The students Kimberly Piper Stoddard '93 teaches range in age from 17 to 70. Classes for men are separate from those for women. Approximately 90 percent of her students will eventually be released from prison; the remaining 10 percent are lifers.
Stoddard teaches English to inmates at the state prison in Concord. Just recently she was named New Hampshire’s 2020 Teacher of the Year. For someone who spent most of her career teaching middle school, the last four years at Granite State High School have offered a different perspective. And not just because the classroom is behind bars.
“Every individual is on his or her own journey and own lifepath. We all make choices, but everyone deserves another chance, and they will take that chance when they are ready.”
“I’d say the position I have now is easier in some ways than teaching middle school,” says Stoddard, who earned her bachelor’s degree in English teaching and master’s in education at UNH. “The main difference is that my current students choose to come to class. In middle school, social life becomes more important and students don’t always want to be in class. The students I have now want to be there.”
And while the basics of the curriculum are the same as any other English course Stoddard has taught before, the experience often is not, partially because previously, the classrooms were not separated by gender.
“When I teach 'To Kill a Mockingbird' to women inmates, the conversations tend to focus around Scout’s coming of age, and what it means to be a lady,” Stoddard says. “The discussions are quite different with men; every class is different.”
Class sizes are much smaller at Granite State High School, which isn’t a stand-alone school building, but rather rooms that share a floor in the men’s prison with the chapel and the mental health office. Levels of learning also differ.
“I might have someone who is reading at a sixth-grade level in the same class as someone who has a master’s degree,” she says. “The real benefit is the small class size allows for individual attention.”
Students who don’t have one can receive an actual high school diploma; those who have graduated are welcome to take courses, too. Terms run for 11 weeks with two weeks off between quarters. Each quarter students can sign up for as many as four classes a day.
“They can take a quarter off if they want to, or if they have a job, they can go to school in the morning and work in the afternoon; there’s a lot of flexibility,” Stoddard says. “That’s one of the things that makes it work.”
The New Hampshire resident teaches courses in American literature, world literature, Shakespeare and creative writing, among others. There are no restrictions on what students can write about, but she does set boundaries by telling them that if it’s something they wouldn’t want the security staff to read, they probably shouldn’t write it. Many student-inmates at Granite State High write about what many high school students write about: themselves.

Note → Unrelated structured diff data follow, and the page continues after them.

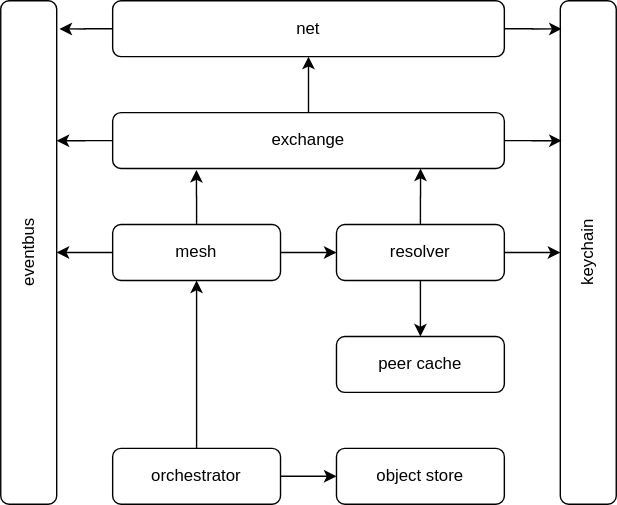
Earlier version of the draw.io export README-lib-architecture.drawio.svg (nimona/go-nimona). Source tidied: cells renumbered, new cells last; positions are measured from the earlier drawing's top-left corner, leaving out a move shared by most shapes. The source it was exported from:
```xml
<mxGraphModel>
  <root>
    <mxCell id="0" />
    <mxCell id="1" parent="0" />
    <mxCell id="2" value="eventbus" style="rounded=1;whiteSpace=wrap;html=1;portConstraintRotation=0;horizontal=0;" parent="1" vertex="1">
      <mxGeometry width="40" height="360" as="geometry" />
    </mxCell>
    <mxCell id="3" value="keychain" style="rounded=1;whiteSpace=wrap;html=1;horizontal=0;" parent="1" vertex="1">
      <mxGeometry x="400" width="40" height="360" as="geometry" />
    </mxCell>
    <mxCell id="4" style="edgeStyle=orthogonalEdgeStyle;rounded=0;jettySize=auto;html=1;entryX=0.025;entryY=0.056;entryDx=0;entryDy=0;entryPerimeter=0;" parent="1" edge="1" source="6" target="3">
      <mxGeometry relative="1" as="geometry" />
    </mxCell>
    <mxCell id="5" style="edgeStyle=orthogonalEdgeStyle;rounded=0;jettySize=auto;html=1;entryX=1.05;entryY=0.056;entryDx=0;entryDy=0;entryPerimeter=0;" parent="1" edge="1" source="6" target="2">
      <mxGeometry relative="1" as="geometry" />
    </mxCell>
    <mxCell id="6" value="net" style="rounded=1;whiteSpace=wrap;html=1;" parent="1" vertex="1">
      <mxGeometry x="80" width="280" height="40" as="geometry" />
    </mxCell>
    <mxCell id="7" style="edgeStyle=orthogonalEdgeStyle;rounded=0;jettySize=auto;html=1;entryX=0.5;entryY=1;entryDx=0;entryDy=0;" parent="1" edge="1" source="10" target="6">
      <mxGeometry relative="1" as="geometry" />
    </mxCell>
    <mxCell id="8" style="edgeStyle=orthogonalEdgeStyle;rounded=0;jettySize=auto;html=1;entryX=0.025;entryY=0.278;entryDx=0;entryDy=0;entryPerimeter=0;" parent="1" edge="1" source="10" target="3">
      <mxGeometry relative="1" as="geometry" />
    </mxCell>
    <mxCell id="9" style="edgeStyle=orthogonalEdgeStyle;rounded=0;jettySize=auto;html=1;entryX=1;entryY=0.278;entryDx=0;entryDy=0;entryPerimeter=0;" parent="1" edge="1" source="10" target="2">
      <mxGeometry relative="1" as="geometry" />
    </mxCell>
    <mxCell id="10" value="exchange" style="rounded=1;whiteSpace=wrap;html=1;" parent="1" vertex="1">
      <mxGeometry x="80" y="80" width="280" height="40" as="geometry" />
    </mxCell>
    <mxCell id="11" style="edgeStyle=orthogonalEdgeStyle;rounded=0;jettySize=auto;html=1;entryX=0.214;entryY=1.025;entryDx=0;entryDy=0;entryPerimeter=0;" parent="1" edge="1" source="14" target="10">
      <mxGeometry relative="1" as="geometry" />
    </mxCell>
    <mxCell id="12" style="edgeStyle=orthogonalEdgeStyle;rounded=0;jettySize=auto;html=1;entryX=0;entryY=0.5;entryDx=0;entryDy=0;" parent="1" edge="1" source="14" target="18">
      <mxGeometry relative="1" as="geometry" />
    </mxCell>
    <mxCell id="13" style="edgeStyle=orthogonalEdgeStyle;rounded=0;jettySize=auto;html=1;entryX=1;entryY=0.5;entryDx=0;entryDy=0;" parent="1" edge="1" source="14" target="2">
      <mxGeometry relative="1" as="geometry" />
    </mxCell>
    <mxCell id="14" value="mesh" style="rounded=1;whiteSpace=wrap;html=1;" parent="1" vertex="1">
      <mxGeometry x="80" y="160" width="120" height="40" as="geometry" />
    </mxCell>
    <mxCell id="15" style="edgeStyle=orthogonalEdgeStyle;rounded=0;jettySize=auto;html=1;entryX=0;entryY=0.5;entryDx=0;entryDy=0;" parent="1" edge="1" source="18" target="3">
      <mxGeometry relative="1" as="geometry" />
    </mxCell>
    <mxCell id="16" style="edgeStyle=orthogonalEdgeStyle;rounded=0;jettySize=auto;html=1;entryX=0.5;entryY=0;entryDx=0;entryDy=0;" parent="1" edge="1" source="18" target="23">
      <mxGeometry relative="1" as="geometry" />
    </mxCell>
    <mxCell id="17" style="edgeStyle=orthogonalEdgeStyle;rounded=0;jettySize=auto;html=1;entryX=0.786;entryY=1;entryDx=0;entryDy=0;entryPerimeter=0;" parent="1" edge="1" source="18" target="10">
      <mxGeometry relative="1" as="geometry" />
    </mxCell>
    <mxCell id="18" value="resolver" style="rounded=1;whiteSpace=wrap;html=1;labelBackgroundColor=none;gradientColor=none;" parent="1" vertex="1">
      <mxGeometry x="240" y="160" width="120" height="40" as="geometry" />
    </mxCell>
    <mxCell id="19" style="edgeStyle=orthogonalEdgeStyle;rounded=0;jettySize=auto;html=1;" parent="1" edge="1" source="21" target="14">
      <mxGeometry relative="1" as="geometry" />
    </mxCell>
    <mxCell id="20" style="edgeStyle=orthogonalEdgeStyle;rounded=0;jettySize=auto;html=1;entryX=0;entryY=0.5;entryDx=0;entryDy=0;" parent="1" edge="1" source="21" target="22">
      <mxGeometry relative="1" as="geometry" />
    </mxCell>
    <mxCell id="21" value="orchestrator" style="rounded=1;whiteSpace=wrap;html=1;" parent="1" vertex="1">
      <mxGeometry x="80" y="320" width="120" height="40" as="geometry" />
    </mxCell>
    <mxCell id="22" value="object store" style="rounded=1;whiteSpace=wrap;html=1;" parent="1" vertex="1">
      <mxGeometry x="240" y="320" width="120" height="40" as="geometry" />
    </mxCell>
    <mxCell id="23" value="peer cache" style="rounded=1;whiteSpace=wrap;html=1;labelBackgroundColor=none;gradientColor=none;" parent="1" vertex="1">
      <mxGeometry x="240" y="240" width="120" height="40" as="geometry" />
    </mxCell>
  </root>
</mxGraphModel>
```
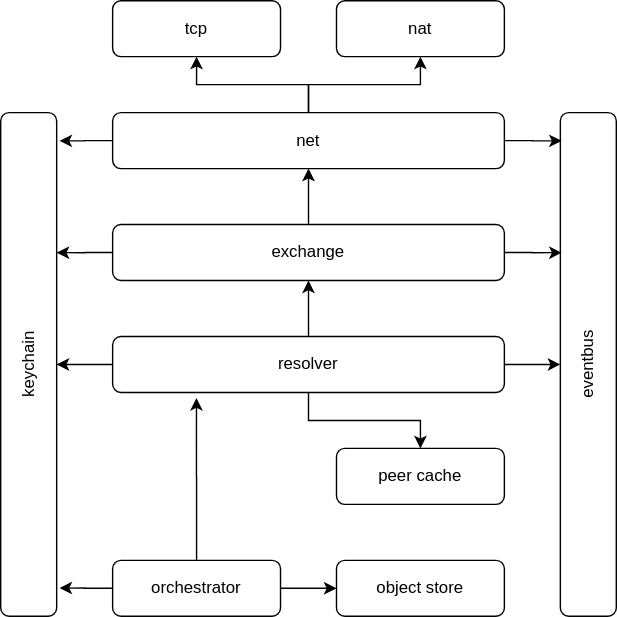
After the commit.

Commit message:
fix(readme): remove mesh from docs and diagram

Change to the diagram source:
```diff
@@ -2,10 +2,10 @@
   <root>
     <mxCell id="0" />
     <mxCell id="1" parent="0" />
-    <mxCell id="2" value="eventbus" style="rounded=1;whiteSpace=wrap;html=1;portConstraintRotation=0;horizontal=0;" parent="1" vertex="1">
+    <mxCell id="2" value="keychain" style="rounded=1;whiteSpace=wrap;html=1;portConstraintRotation=0;horizontal=0;" parent="1" vertex="1">
       <mxGeometry width="40" height="360" as="geometry" />
     </mxCell>
-    <mxCell id="3" value="keychain" style="rounded=1;whiteSpace=wrap;html=1;horizontal=0;" parent="1" vertex="1">
+    <mxCell id="3" value="eventbus" style="rounded=1;whiteSpace=wrap;html=1;horizontal=0;" parent="1" vertex="1">
       <mxGeometry x="400" width="40" height="360" as="geometry" />
     </mxCell>
     <mxCell id="4" style="edgeStyle=orthogonalEdgeStyle;rounded=0;jettySize=auto;html=1;entryX=0.025;entryY=0.056;entryDx=0;entryDy=0;entryPerimeter=0;" parent="1" edge="1" source="6" target="3">
@@ -14,6 +14,12 @@
     <mxCell id="5" style="edgeStyle=orthogonalEdgeStyle;rounded=0;jettySize=auto;html=1;entryX=1.05;entryY=0.056;entryDx=0;entryDy=0;entryPerimeter=0;" parent="1" edge="1" source="6" target="2">
       <mxGeometry relative="1" as="geometry" />
     </mxCell>
+    <mxCell id="24" style="edgeStyle=orthogonalEdgeStyle;rounded=0;jettySize=auto;html=1;entryX=0.5;entryY=1;entryDx=0;entryDy=0;" parent="1" edge="1" source="6" target="30">
+      <mxGeometry relative="1" as="geometry" />
+    </mxCell>
+    <mxCell id="25" style="edgeStyle=orthogonalEdgeStyle;rounded=0;jettySize=auto;html=1;entryX=0.5;entryY=1;entryDx=0;entryDy=0;" parent="1" edge="1" source="6" target="29">
+      <mxGeometry relative="1" as="geometry" />
+    </mxCell>
     <mxCell id="6" value="net" style="rounded=1;whiteSpace=wrap;html=1;" parent="1" vertex="1">
       <mxGeometry x="80" width="280" height="40" as="geometry" />
     </mxCell>
@@ -29,36 +35,30 @@
     <mxCell id="10" value="exchange" style="rounded=1;whiteSpace=wrap;html=1;" parent="1" vertex="1">
       <mxGeometry x="80" y="80" width="280" height="40" as="geometry" />
     </mxCell>
-    <mxCell id="11" style="edgeStyle=orthogonalEdgeStyle;rounded=0;jettySize=auto;html=1;entryX=0.214;entryY=1.025;entryDx=0;entryDy=0;entryPerimeter=0;" parent="1" edge="1" source="14" target="10">
-      <mxGeometry relative="1" as="geometry" />
-    </mxCell>
-    <mxCell id="12" style="edgeStyle=orthogonalEdgeStyle;rounded=0;jettySize=auto;html=1;entryX=0;entryY=0.5;entryDx=0;entryDy=0;" parent="1" edge="1" source="14" target="18">
-      <mxGeometry relative="1" as="geometry" />
-    </mxCell>
+    <mxCell id="15" style="edgeStyle=orthogonalEdgeStyle;rounded=0;jettySize=auto;html=1;entryX=0;entryY=0.5;entryDx=0;entryDy=0;" parent="1" edge="1" source="18" target="3">
+      <mxGeometry relative="1" as="geometry" />
+    </mxCell>
-    <mxCell id="13" style="edgeStyle=orthogonalEdgeStyle;rounded=0;jettySize=auto;html=1;entryX=1;entryY=0.5;entryDx=0;entryDy=0;" parent="1" edge="1" source="14" target="2">
+    <mxCell id="13" style="edgeStyle=orthogonalEdgeStyle;rounded=0;jettySize=auto;html=1;entryX=0.5;entryY=1;entryDx=0;entryDy=0;" parent="1" edge="1" source="18" target="10">
       <mxGeometry relative="1" as="geometry" />
     </mxCell>
-    <mxCell id="14" value="mesh" style="rounded=1;whiteSpace=wrap;html=1;" parent="1" vertex="1">
-      <mxGeometry x="80" y="160" width="120" height="40" as="geometry" />
-    </mxCell>
-    <mxCell id="15" style="edgeStyle=orthogonalEdgeStyle;rounded=0;jettySize=auto;html=1;entryX=0;entryY=0.5;entryDx=0;entryDy=0;" parent="1" edge="1" source="18" target="3">
-      <mxGeometry relative="1" as="geometry" />
-    </mxCell>
+    <mxCell id="26" style="edgeStyle=orthogonalEdgeStyle;rounded=0;jettySize=auto;html=1;entryX=1;entryY=0.5;entryDx=0;entryDy=0;" parent="1" edge="1" source="18" target="2">
+      <mxGeometry relative="1" as="geometry" />
+    </mxCell>
     <mxCell id="16" style="edgeStyle=orthogonalEdgeStyle;rounded=0;jettySize=auto;html=1;entryX=0.5;entryY=0;entryDx=0;entryDy=0;" parent="1" edge="1" source="18" target="23">
       <mxGeometry relative="1" as="geometry" />
     </mxCell>
-    <mxCell id="17" style="edgeStyle=orthogonalEdgeStyle;rounded=0;jettySize=auto;html=1;entryX=0.786;entryY=1;entryDx=0;entryDy=0;entryPerimeter=0;" parent="1" edge="1" source="18" target="10">
-      <mxGeometry relative="1" as="geometry" />
-    </mxCell>
     <mxCell id="18" value="resolver" style="rounded=1;whiteSpace=wrap;html=1;labelBackgroundColor=none;gradientColor=none;" parent="1" vertex="1">
-      <mxGeometry x="240" y="160" width="120" height="40" as="geometry" />
+      <mxGeometry x="80" y="160" width="280" height="40" as="geometry" />
     </mxCell>
-    <mxCell id="19" style="edgeStyle=orthogonalEdgeStyle;rounded=0;jettySize=auto;html=1;" parent="1" edge="1" source="21" target="14">
-      <mxGeometry relative="1" as="geometry" />
-    </mxCell>
     <mxCell id="20" style="edgeStyle=orthogonalEdgeStyle;rounded=0;jettySize=auto;html=1;entryX=0;entryY=0.5;entryDx=0;entryDy=0;" parent="1" edge="1" source="21" target="22">
       <mxGeometry relative="1" as="geometry" />
     </mxCell>
+    <mxCell id="27" style="edgeStyle=orthogonalEdgeStyle;rounded=0;jettySize=auto;html=1;entryX=0.214;entryY=1.1;entryDx=0;entryDy=0;entryPerimeter=0;" parent="1" edge="1" source="21" target="18">
+      <mxGeometry relative="1" as="geometry" />
+    </mxCell>
+    <mxCell id="28" style="edgeStyle=orthogonalEdgeStyle;rounded=0;jettySize=auto;html=1;entryX=1.05;entryY=0.944;entryDx=0;entryDy=0;entryPerimeter=0;" parent="1" edge="1" source="21" target="2">
+      <mxGeometry relative="1" as="geometry" />
+    </mxCell>
     <mxCell id="21" value="orchestrator" style="rounded=1;whiteSpace=wrap;html=1;" parent="1" vertex="1">
       <mxGeometry x="80" y="320" width="120" height="40" as="geometry" />
     </mxCell>
@@ -68,5 +68,11 @@
     <mxCell id="23" value="peer cache" style="rounded=1;whiteSpace=wrap;html=1;labelBackgroundColor=none;gradientColor=none;" parent="1" vertex="1">
       <mxGeometry x="240" y="240" width="120" height="40" as="geometry" />
     </mxCell>
+    <mxCell id="29" value="nat" style="rounded=1;whiteSpace=wrap;html=1;" parent="1" vertex="1">
+      <mxGeometry x="240" y="-80" width="120" height="40" as="geometry" />
+    </mxCell>
+    <mxCell id="30" value="tcp" style="rounded=1;whiteSpace=wrap;html=1;" parent="1" vertex="1">
+      <mxGeometry x="80" y="-80" width="120" height="40" as="geometry" />
+    </mxCell>
   </root>
 </mxGraphModel>
```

“Most often I see students reaching back in time, prior to being incarcerated. They write stories about the bike they really wanted for Christmas and didn’t get, or the puppy they had when they were 7 years old,” Stoddard says. “One man in his sixties wrote a story about his first dog. These personal narratives help them to remember that their incarceration and the crime they committed isn’t all they are.”
Stoddard was teaching at a middle school when she saw an ad for the English teacher opening at the prisons. Feeling ready for a change, she didn’t hesitate to apply.
“I was always drawn to the at-risk kids, the kids who had no one else in their corner,” Stoddard says. “They kind of drew me in and made me want to reach them. This seemed like an extension of that.”
“Every teaching experience I’ve had has taught me something,” she continues. “Each one has its rewards and challenges. Here I’m working with people who are taking control of their lives in a situation where they have very little control. And meeting with their families at graduation is especially rewarding.”
As to what working with this population has taught her, Stoddard says, “Every individual is on his or her own journey and own lifepath. We all make choices, but everyone deserves another chance, and they will take that chance when they are ready.”